DATASET ENTRIES:
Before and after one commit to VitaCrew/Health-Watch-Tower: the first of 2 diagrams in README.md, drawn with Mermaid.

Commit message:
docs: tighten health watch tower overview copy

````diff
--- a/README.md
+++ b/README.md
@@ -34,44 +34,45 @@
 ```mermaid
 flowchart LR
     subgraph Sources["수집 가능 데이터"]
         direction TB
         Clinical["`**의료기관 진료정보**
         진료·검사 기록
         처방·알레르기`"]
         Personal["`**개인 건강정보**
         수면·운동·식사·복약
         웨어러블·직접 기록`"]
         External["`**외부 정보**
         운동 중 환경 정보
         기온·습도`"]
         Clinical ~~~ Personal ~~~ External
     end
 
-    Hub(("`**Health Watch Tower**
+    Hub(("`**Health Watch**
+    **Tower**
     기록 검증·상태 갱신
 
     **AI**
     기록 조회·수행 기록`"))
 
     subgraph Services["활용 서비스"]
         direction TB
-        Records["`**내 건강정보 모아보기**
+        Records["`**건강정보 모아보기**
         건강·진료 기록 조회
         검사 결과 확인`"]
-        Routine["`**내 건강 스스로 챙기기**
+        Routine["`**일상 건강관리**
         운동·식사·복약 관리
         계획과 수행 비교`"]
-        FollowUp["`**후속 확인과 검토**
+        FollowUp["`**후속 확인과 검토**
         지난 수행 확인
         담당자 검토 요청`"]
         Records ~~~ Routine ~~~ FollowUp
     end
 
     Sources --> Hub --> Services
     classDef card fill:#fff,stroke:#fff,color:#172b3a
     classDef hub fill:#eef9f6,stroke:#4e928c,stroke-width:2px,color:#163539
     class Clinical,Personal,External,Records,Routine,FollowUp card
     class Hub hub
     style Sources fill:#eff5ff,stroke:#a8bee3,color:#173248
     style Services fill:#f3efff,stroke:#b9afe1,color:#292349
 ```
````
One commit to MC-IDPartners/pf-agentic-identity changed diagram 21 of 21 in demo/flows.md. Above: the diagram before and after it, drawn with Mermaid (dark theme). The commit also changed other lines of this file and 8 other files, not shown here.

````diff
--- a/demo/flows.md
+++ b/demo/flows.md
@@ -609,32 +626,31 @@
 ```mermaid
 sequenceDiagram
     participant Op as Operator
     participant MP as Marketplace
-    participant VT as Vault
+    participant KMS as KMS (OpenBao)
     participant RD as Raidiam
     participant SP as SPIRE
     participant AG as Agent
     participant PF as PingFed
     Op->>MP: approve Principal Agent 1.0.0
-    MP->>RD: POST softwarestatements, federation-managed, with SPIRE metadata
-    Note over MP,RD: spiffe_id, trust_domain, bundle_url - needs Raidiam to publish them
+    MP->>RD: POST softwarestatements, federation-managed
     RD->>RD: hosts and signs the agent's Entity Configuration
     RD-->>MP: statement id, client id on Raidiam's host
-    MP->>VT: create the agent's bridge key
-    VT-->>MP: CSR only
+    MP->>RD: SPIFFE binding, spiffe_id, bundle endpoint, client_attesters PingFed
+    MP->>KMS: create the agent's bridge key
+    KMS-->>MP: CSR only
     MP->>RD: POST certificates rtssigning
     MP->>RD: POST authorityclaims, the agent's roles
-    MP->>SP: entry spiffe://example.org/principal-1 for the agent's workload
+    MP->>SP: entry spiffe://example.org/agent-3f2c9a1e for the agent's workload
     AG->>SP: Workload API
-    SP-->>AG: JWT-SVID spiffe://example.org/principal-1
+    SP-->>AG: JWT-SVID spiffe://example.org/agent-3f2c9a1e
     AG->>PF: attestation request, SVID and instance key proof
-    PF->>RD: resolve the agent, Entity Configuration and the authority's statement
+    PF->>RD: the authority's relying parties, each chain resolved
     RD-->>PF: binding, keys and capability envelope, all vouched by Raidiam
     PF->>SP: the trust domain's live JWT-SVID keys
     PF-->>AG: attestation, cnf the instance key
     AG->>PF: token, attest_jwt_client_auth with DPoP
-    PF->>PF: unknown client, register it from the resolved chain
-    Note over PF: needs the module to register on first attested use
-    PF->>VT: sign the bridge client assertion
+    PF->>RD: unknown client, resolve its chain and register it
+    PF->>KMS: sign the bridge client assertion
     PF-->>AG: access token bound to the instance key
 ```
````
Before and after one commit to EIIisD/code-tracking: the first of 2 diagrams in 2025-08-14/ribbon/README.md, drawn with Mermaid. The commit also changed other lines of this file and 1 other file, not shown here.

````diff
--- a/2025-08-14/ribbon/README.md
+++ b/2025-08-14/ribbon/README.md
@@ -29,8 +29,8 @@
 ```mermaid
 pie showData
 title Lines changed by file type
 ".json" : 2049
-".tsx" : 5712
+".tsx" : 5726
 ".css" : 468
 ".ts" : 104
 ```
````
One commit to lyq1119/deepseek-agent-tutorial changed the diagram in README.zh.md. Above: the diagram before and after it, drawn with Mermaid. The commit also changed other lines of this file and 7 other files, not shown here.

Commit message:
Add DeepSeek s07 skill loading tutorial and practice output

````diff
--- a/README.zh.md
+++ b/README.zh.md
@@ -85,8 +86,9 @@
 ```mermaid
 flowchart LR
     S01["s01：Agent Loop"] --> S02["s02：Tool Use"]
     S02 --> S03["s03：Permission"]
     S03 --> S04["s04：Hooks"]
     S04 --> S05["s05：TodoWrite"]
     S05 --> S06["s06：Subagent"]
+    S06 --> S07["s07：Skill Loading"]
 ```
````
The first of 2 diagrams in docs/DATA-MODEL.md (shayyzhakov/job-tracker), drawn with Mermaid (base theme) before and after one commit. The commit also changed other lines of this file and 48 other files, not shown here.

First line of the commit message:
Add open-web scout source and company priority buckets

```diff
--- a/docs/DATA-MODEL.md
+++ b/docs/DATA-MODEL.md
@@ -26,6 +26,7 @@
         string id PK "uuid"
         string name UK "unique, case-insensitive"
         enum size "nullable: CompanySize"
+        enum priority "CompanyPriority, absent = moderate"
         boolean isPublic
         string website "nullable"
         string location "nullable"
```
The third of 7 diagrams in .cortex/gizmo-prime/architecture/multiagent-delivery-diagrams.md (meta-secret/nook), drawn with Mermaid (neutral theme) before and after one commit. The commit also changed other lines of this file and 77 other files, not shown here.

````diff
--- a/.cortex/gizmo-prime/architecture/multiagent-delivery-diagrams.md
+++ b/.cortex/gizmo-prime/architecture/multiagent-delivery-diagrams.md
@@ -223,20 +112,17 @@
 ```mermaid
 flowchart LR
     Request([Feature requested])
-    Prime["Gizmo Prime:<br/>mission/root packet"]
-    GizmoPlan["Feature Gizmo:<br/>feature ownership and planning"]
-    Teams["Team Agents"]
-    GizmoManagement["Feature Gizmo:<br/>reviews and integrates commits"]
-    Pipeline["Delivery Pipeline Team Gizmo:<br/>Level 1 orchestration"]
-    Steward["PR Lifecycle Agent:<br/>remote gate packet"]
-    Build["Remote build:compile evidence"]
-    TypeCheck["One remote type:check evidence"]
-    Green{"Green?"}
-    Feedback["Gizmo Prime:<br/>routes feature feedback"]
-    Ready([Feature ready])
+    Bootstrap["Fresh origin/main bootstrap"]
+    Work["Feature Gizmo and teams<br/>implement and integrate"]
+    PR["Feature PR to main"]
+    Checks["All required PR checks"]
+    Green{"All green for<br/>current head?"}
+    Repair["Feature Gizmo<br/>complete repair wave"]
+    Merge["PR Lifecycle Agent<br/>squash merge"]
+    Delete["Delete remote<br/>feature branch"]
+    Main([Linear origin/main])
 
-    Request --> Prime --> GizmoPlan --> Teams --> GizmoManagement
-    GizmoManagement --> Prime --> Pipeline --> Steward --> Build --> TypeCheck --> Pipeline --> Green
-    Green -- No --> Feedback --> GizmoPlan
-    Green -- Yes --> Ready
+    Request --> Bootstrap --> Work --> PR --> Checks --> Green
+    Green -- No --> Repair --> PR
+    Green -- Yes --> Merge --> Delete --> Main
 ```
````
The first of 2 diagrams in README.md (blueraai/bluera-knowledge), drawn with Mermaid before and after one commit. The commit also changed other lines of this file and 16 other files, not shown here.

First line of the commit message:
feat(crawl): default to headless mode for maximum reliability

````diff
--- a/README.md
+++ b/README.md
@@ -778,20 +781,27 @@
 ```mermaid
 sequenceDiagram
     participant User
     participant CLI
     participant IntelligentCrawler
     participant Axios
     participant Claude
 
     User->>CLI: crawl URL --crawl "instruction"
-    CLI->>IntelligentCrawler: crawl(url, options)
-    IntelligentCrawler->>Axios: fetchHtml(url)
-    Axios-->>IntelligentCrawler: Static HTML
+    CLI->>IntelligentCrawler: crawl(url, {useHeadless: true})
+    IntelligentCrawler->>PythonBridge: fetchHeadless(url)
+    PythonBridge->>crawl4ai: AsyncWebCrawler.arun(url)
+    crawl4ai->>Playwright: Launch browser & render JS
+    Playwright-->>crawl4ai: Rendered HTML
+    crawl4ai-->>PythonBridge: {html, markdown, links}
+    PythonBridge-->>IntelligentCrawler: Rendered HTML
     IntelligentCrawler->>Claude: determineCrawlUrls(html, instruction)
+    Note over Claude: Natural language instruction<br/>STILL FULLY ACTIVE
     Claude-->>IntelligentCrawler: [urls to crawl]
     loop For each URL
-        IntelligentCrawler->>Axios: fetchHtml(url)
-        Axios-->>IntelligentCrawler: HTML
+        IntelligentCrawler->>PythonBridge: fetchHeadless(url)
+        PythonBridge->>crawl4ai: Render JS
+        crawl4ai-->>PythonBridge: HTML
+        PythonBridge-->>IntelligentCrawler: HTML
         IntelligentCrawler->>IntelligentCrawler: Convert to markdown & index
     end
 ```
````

WHAT IS REQUIRED:
Across the whole listing above, report each line that includes "README".

RESULT OF THE EXERCISE:
Before and after one commit to VitaCrew/Health-Watch-Tower: the first of 2 diagrams in README.md, drawn with Mermaid.
--- a/README.md
+++ b/README.md
Before and after one commit to EIIisD/code-tracking: the first of 2 diagrams in 2025-08-14/ribbon/README.md, drawn with Mermaid. The commit also changed other lines of this file and 1 other file, not shown here.
--- a/2025-08-14/ribbon/README.md
+++ b/2025-08-14/ribbon/README.md
One commit to lyq1119/deepseek-agent-tutorial changed the diagram in README.zh.md. Above: the diagram before and after it, drawn with Mermaid. The commit also changed other lines of this file and 7 other files, not shown here.
--- a/README.zh.md
+++ b/README.zh.md
The first of 2 diagrams in README.md (blueraai/bluera-knowledge), drawn with Mermaid before and after one commit. The commit also changed other lines of this file and 16 other files, not shown here.
--- a/README.md
+++ b/README.md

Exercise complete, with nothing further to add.